WHAT YOU ARE ASKED TO DO:
All of the data, word for word and free of pictures, is the expected result.

Collection entries:

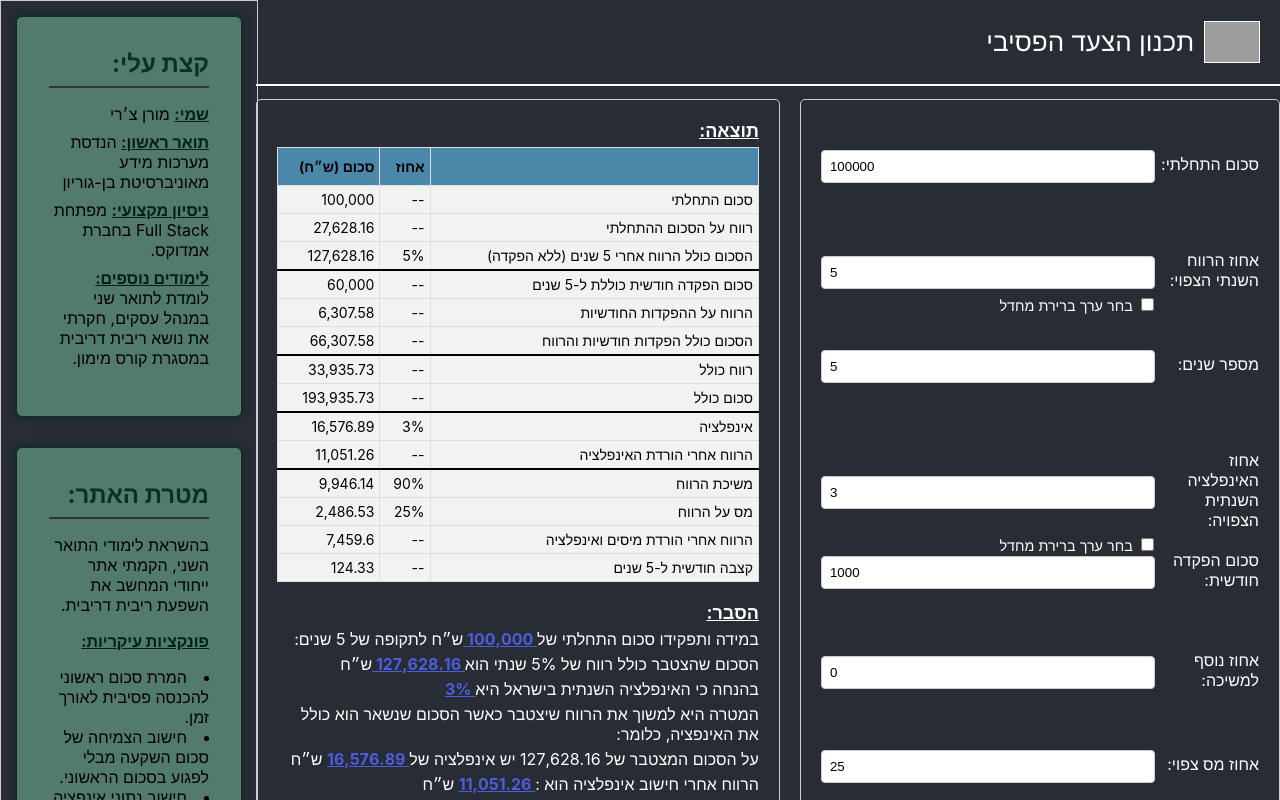
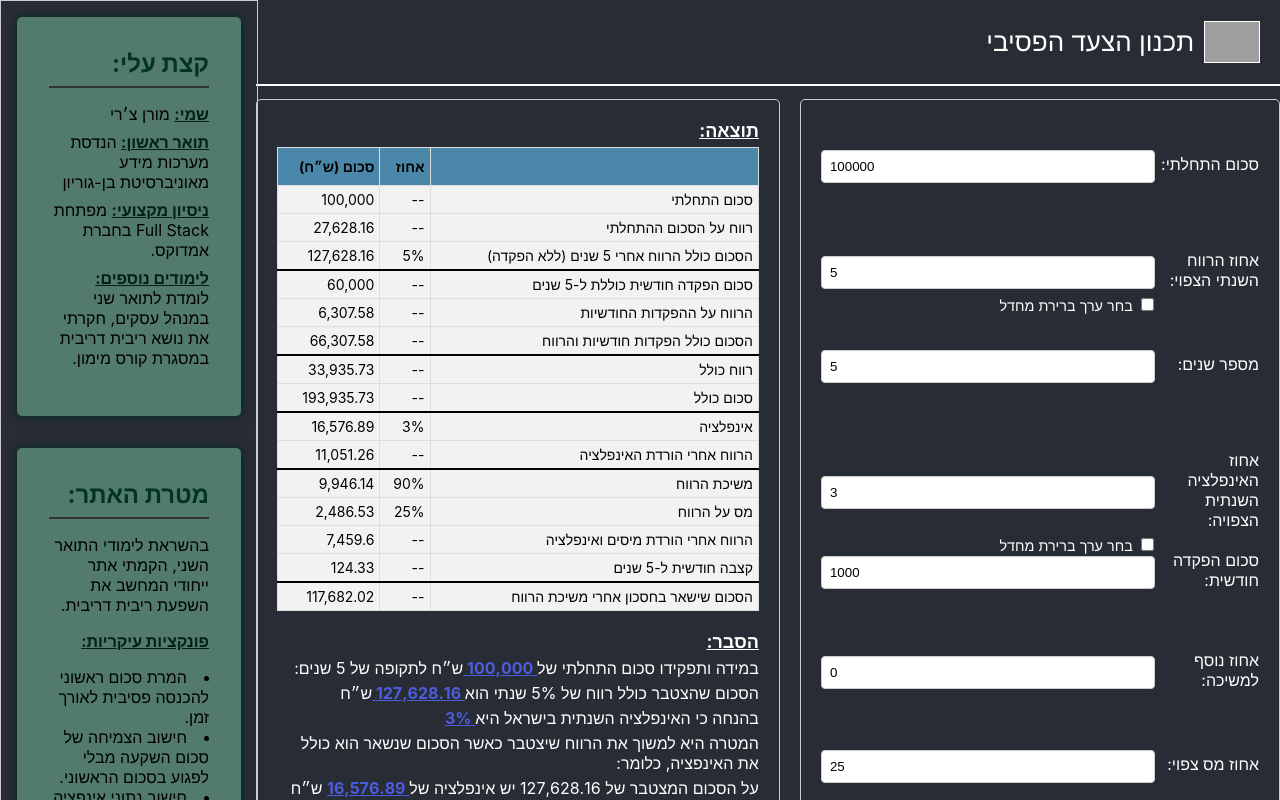
Before and after one commit to MoranChery/planning-passive-step, a React (Create React App) app: page / in a window 1280 px wide. Shown: the top 800 px of the page. Built offline with nearby package versions, Linux system fonts and the light colour scheme; grey boxes are pictures that could not be loaded.

Commit message:
Add amount left in savings

```diff
--- a/src/components/ResultForm.js
+++ b/src/components/ResultForm.js
@@ -44,6 +44,9 @@ const ResultForm = ({ formData }) => {
 
             let monthlyAmount = totalAfterTax/(yearsInt*12);
             let monthlyAmountFormat = numberWithCommas((Math.round(monthlyAmount * 100) / 100).toString());
+
+            let amountLeftInSavings = totalWithProfit-partialWithdrawalAmount;
+            let amountLeftInSavingsFormat = numberWithCommas((Math.round(amountLeftInSavings * 100) / 100).toString());
 
             let addPercentageAmountFormat = "";
             let totalAfterAddPercentageFormat = "";
@@ -107,7 +110,8 @@ const ResultForm = ({ formData }) => {
                 totalYearslyDepositFormat: totalYearslyDepositFormat,
                 depositProfit: depositProfitFormat,
                 totalProfitWithMonth: totalProfitWithMonthFormat,
-                totalProfit: totalProfitFormat
+                totalProfit: totalProfitFormat,
+                amountLeftInSavings: amountLeftInSavingsFormat
             }
         };
 
--- a/src/components/ResultTable.js
+++ b/src/components/ResultTable.js
@@ -14,13 +14,11 @@ return (
 			<td>--</td>
 			<td>{formDataPrint.initialAmount}</td>
 		</tr>
-		{hasMonthlyDepositAmount &&
 		<tr>
 			<td>רווח על הסכום ההתחלתי</td>
 			<td>--</td>
 			<td>{calculation.initProfit}</td>
 		</tr>
-		}
 		<tr>
 			<td>הסכום כולל הרווח אחרי {formData.years} שנים (ללא הפקדה)</td>
 			<td>{formData.profitPercentage}%</td>
@@ -112,6 +110,11 @@ return (
 			<td>{calculation.monthlyAmountAfterAddPercentage}</td>
 		</tr>
 		}
+		<tr className='blocker-up'>
+			<td>הסכום שישאר בחסכון אחרי משיכת הרווח</td>
+			<td>--</td>
+			<td>{calculation.amountLeftInSavings}</td>
+		</tr>
 	</table>
 </div>
 );
```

EXERCISE OUTPUT:
Before and after one commit to MoranChery/planning-passive-step, a React (Create React App) app: page / in a window 1280 px wide. Shown: the top 800 px of the page. Built offline with nearby package versions, Linux system fonts and the light colour scheme; grey boxes are pictures that could not be loaded.

Commit message:
Add amount left in savings

```diff
--- a/src/components/ResultForm.js
+++ b/src/components/ResultForm.js
@@ -44,6 +44,9 @@ const ResultForm = ({ formData }) => {
 
             let monthlyAmount = totalAfterTax/(yearsInt*12);
             let monthlyAmountFormat = numberWithCommas((Math.round(monthlyAmount * 100) / 100).toString());
+
+            let amountLeftInSavings = totalWithProfit-partialWithdrawalAmount;
+            let amountLeftInSavingsFormat = numberWithCommas((Math.round(amountLeftInSavings * 100) / 100).toString());
 
             let addPercentageAmountFormat = "";
             let totalAfterAddPercentageFormat = "";
@@ -107,7 +110,8 @@ const ResultForm = ({ formData }) => {
                 totalYearslyDepositFormat: totalYearslyDepositFormat,
                 depositProfit: depositProfitFormat,
                 totalProfitWithMonth: totalProfitWithMonthFormat,
-                totalProfit: totalProfitFormat
+                totalProfit: totalProfitFormat,
+                amountLeftInSavings: amountLeftInSavingsFormat
             }
         };
 
--- a/src/components/ResultTable.js
+++ b/src/components/ResultTable.js
@@ -14,13 +14,11 @@ return (
 			<td>--</td>
 			<td>{formDataPrint.initialAmount}</td>
 		</tr>
-		{hasMonthlyDepositAmount &&
 		<tr>
 			<td>רווח על הסכום ההתחלתי</td>
 			<td>--</td>
 			<td>{calculation.initProfit}</td>
 		</tr>
-		}
 		<tr>
 			<td>הסכום כולל הרווח אחרי {formData.years} שנים (ללא הפקדה)</td>
 			<td>{formData.profitPercentage}%</td>
@@ -112,6 +110,11 @@ return (
 			<td>{calculation.monthlyAmountAfterAddPercentage}</td>
 		</tr>
 		}
+		<tr className='blocker-up'>
+			<td>הסכום שישאר בחסכון אחרי משיכת הרווח</td>
+			<td>--</td>
+			<td>{calculation.amountLeftInSavings}</td>
+		</tr>
 	</table>
 </div>
 );
```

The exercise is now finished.